Dementia affects about 820,000 people in England and about 15,000 of these people age aged 65 or less; it is not a single illness but a group of symptoms caused by damage to the brain.
The most common cause is called Alzheimer’s Disease, another is Vascular Dementia which can develop following a stroke, or if there is blood vessel damage that interrupts the supply of blood to your brain.
Dementia is not a normal consequence of growing old.
As we get older, many of us notice our brain is not as agile and our memory not as sharp as it used to be; it is quite a common observation but it can make us wonder if these memory problems could be an early sign of dementia.
The symptoms of dementia include:
- Memory loss, such as remembering past events much more easily than recent ones.
- Problems thinking or reasoning, or finding it hard to follow conversations or TV programmes.
- Feeling anxious, depressed or angry about memory loss, or feeling confused, even when in a familiar environment.
Dementia is progressive, which means that the symptoms will get worse over time. It can happen to anyone and there is currently no cure, but treatments can slow the progression of the disease.
If it is diagnosed early enough there are lots of things that can be done to help you overcome problems and improve the quality of your life.
Why is it important to make the diagnosis early?
A diagnosis can help a person get information, advice and support, and enable them and their family to plan for the future. It can also rule out other conditions that might be treatable, such as depression, other causes of confusion.
Medication to slow the progress of the disease

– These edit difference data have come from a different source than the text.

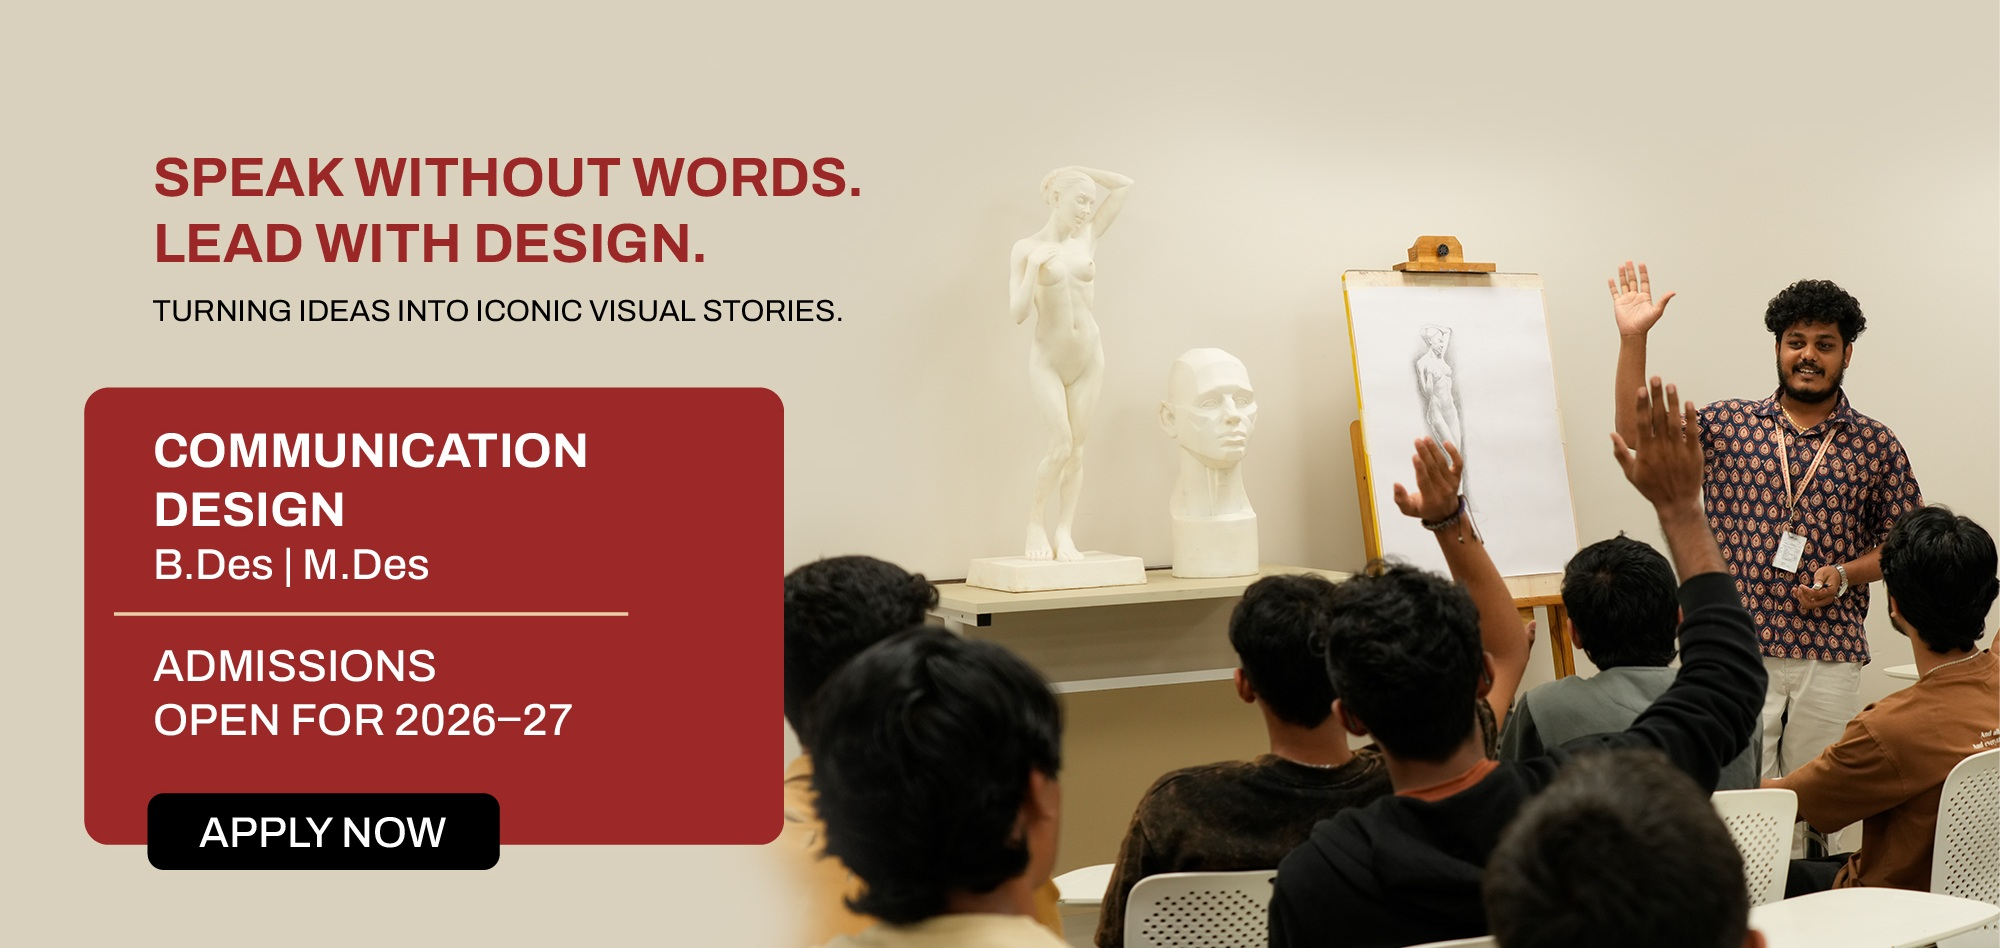
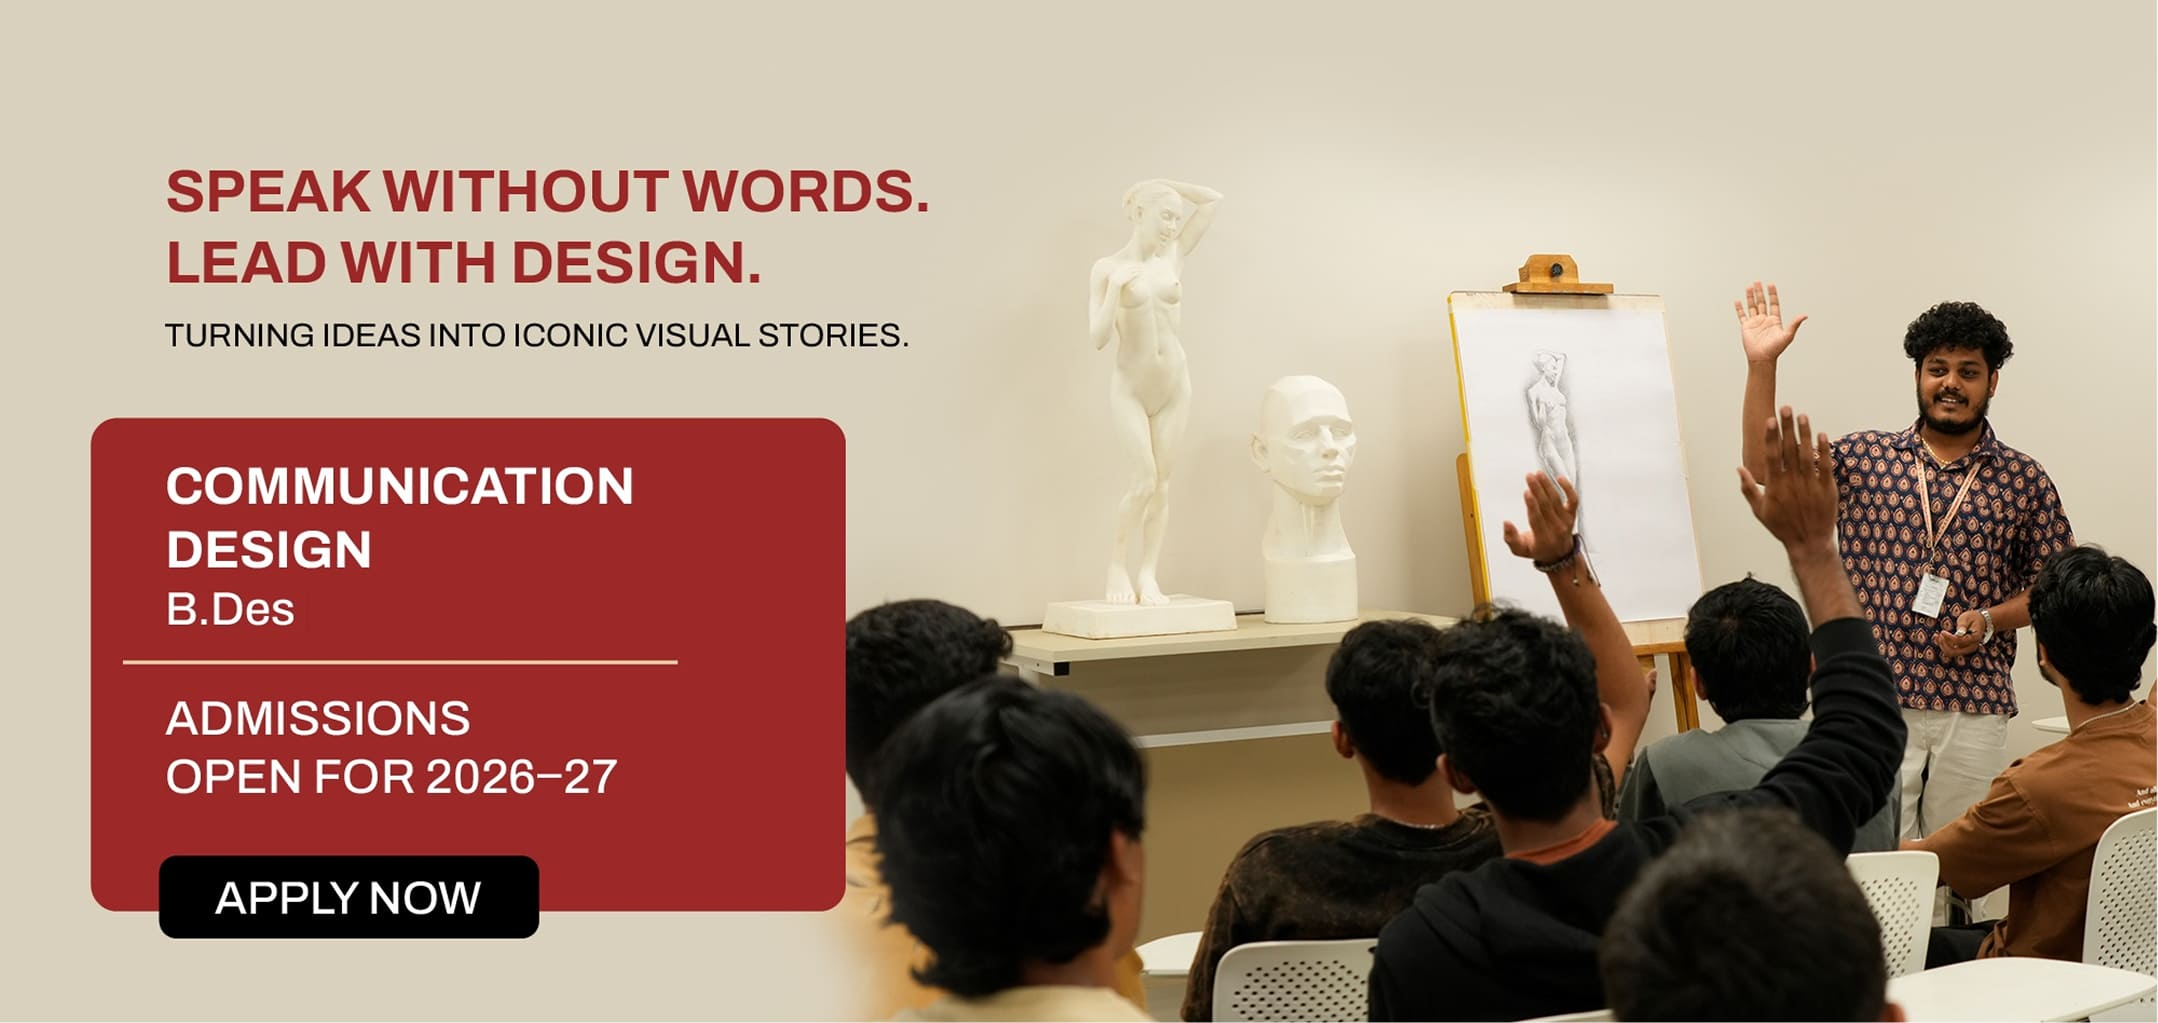
communication lp changes

diff --git a/communication/index.html b/communication/index.html
@@ -5,7 +5,7 @@
 
 <head>
     <meta charset="utf-8">
-    <title>DPU School of Design, Pune — B.Des & M.Des in Communication Design. Train under industry experts and craft
+    <title>DPU School of Design, Pune — B.Des in Communication Design. Train under industry experts and craft
         compelling visuals that communicate, influence and inspire. Apply now for 2026 admissions.</title>
     <meta content="width=device-width, initial-scale=1.0" name="viewport">
     <meta content="" name="keywords">
@@ -265,39 +265,7 @@
 
 
       <!-- Top Banner -->
-      <div class="row align-items-center banner-wrapper position-relative mt-5">
-         <div class="program-img text-end d-none d-lg-block">
-          <img class="lazyload two" src="img/programs/2.jpg">
-        </div>
-        <!-- Left Content -->
-        <div class="col-lg-7 col-12">
-          <div class="banner-left">
-            <h3>M.Des in Communication Design</h3>
-
-            <div class="row mt-4">
-              <div class="col-12 mb-3">
-                <p class="mb-4"><b>Exam Accepted :</b> CEED</p>
-                <p class="text-white"><b>Eligibility:</b> Candidates must have a Bachelor's degree in Design, Fine Arts, Architecture, Engineering, or related fields with a minimum of 45% marks for Open category and 40% marks for other categories. Freshers may also apply.</p>
-              </div>
-
-              <div class="col-12">
-                <p class="text-white"><b>Duration:</b> 2 years full-time 
-              </p>
-              </div>
-            </div>
-          </div>
-        </div>
-      </div>
-      <!-- Bottom Box -->
-      <div class="program-box mt-5">
-        <div class="row">
-          <!-- B.DES -->
-          <div class="col-lg-12 border-left-custom">
-            <h5>Program Highlights</h5>
-            <p>The M.Des in Communication Design empowers students to create meaningful and impactful visual experiences. Rooted in creativity and strategy, the program teaches learners to translate complex ideas into compelling visual narratives across diverse media. <br>Students learn to see design as a problem-solving discipline, understanding audience perception, storytelling ethics, and communication dynamics. Through real-world projects, research-based assignments, and collaborative workshops, they develop both conceptual clarity and practical mastery. <br> Key focus areas include typography, color theory, layout, imagery, motion graphics, digital media, branding, advertising, and UX-driven communication. This blend positions the program among the strong choices for aspiring professionals pursuing masters in communication design. <br>Graduates emerge ready to work in advertising, digital media, publishing, corporate branding, UI/UX design, and communication-driven roles where visual impact matters.</p>
-          </div>
-        </div>
-      </div>
+      
     </div>
   </section>        </section>
 
@@ -357,7 +325,7 @@
                         <h2 class="mb-0" style="font-size: 28px !important;">DPU SCHOOL OF DESIGN </h2>
                         <p style="font-size: 16px !important;">(Admissions Closing Soon)</p>
 
-                        <p class="mt-3">Apply for B.Des | M.Des | B.Sc (Hons.) Programs</p>
+                        <p class="mt-3">Apply for B.Des | B.Sc (Hons.) Programs</p>
                         <p class="fw-bold">Specializations Offered:</p>
                         <p>Fashion Design | Communication Design | Interior Spatial & Furniture |
 Product Design | UX Design | Animation & VFX Design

Depending on the stage of the condition, medication can be helpful. In many circumstances medication can help to slow the progression of the disease. In addition many people with dementia also suffer from agitation and depression and it is important to address these symptoms, which sometimes is best treated with medication.